287618 Heat Transfer Characteristics of a Nanofluid within a Heated Lid-Driven Cavity Using Multiscale Modeling Techniques

Wednesday, October 31, 2012: 4:03 PM
415 (Convention Center )
John Shelton, Mechanical Engineering, Carnegie Mellon University/National Energy Technology Laboratory, Pittsburgh, PA and C. F. Higgs III, Mechanical Engineering, Carnegie Mellon University, Pittsburgh, PA

Drilling fluids are a critical component in the exploration process for

new geothermal energy resources and significant interest has been

expressed recently to enhance their overall heat transfer characteristics

with the addition of nanoparticle suspensions. This present work uses a

coupled computational fluid dynamics/molecular dynamics framework to

characterize the unique spatially dependent thermal conductivity that

occurs within a fluid that contains various concentrations of suspended

nanoparticle. The characterization of this 'nanofluid' is performed within

the well-established heated lid-driven cavity problem and compared with

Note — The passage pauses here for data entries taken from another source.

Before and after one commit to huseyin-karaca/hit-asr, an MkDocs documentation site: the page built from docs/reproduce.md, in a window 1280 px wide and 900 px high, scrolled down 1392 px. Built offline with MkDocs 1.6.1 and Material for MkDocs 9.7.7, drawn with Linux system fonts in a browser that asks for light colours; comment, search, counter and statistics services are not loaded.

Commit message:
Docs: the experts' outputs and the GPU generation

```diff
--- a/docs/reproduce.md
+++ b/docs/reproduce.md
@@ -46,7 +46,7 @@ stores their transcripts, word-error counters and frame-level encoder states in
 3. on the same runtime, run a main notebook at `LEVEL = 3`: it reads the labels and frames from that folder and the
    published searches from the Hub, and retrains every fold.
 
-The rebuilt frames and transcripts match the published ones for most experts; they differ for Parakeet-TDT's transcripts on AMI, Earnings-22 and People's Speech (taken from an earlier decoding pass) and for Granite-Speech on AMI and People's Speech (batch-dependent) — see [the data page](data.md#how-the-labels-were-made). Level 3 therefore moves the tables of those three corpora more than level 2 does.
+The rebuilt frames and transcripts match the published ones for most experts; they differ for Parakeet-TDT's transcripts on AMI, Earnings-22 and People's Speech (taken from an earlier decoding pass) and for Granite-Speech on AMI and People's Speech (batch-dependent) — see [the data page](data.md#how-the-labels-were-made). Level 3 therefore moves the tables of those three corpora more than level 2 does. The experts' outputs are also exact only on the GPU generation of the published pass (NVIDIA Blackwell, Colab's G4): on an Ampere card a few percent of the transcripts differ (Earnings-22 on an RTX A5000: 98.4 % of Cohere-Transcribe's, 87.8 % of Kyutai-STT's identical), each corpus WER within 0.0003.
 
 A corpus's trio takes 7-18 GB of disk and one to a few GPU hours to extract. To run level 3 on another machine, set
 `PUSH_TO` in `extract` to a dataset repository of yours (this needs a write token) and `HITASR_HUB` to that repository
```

published computational results of a homogeneous fluid with an isotropic

thermal conductivity. The macroscopic fluid dynamics of the system is

modeled using the staggered grid finite difference method to describe the

incompressible Navier-Stokes equations. The thermal conductivity is

calculated at the nanoscale using non-equilibrium molecular dynamics

simulations at four locations within the cavity. Nanoscale/macroscale

coupling techniques that account for the variability in both heat transfer

characteristics and the thermal conductivity of the nanofluid due to

temperature and nanoparticle concentration is outlined.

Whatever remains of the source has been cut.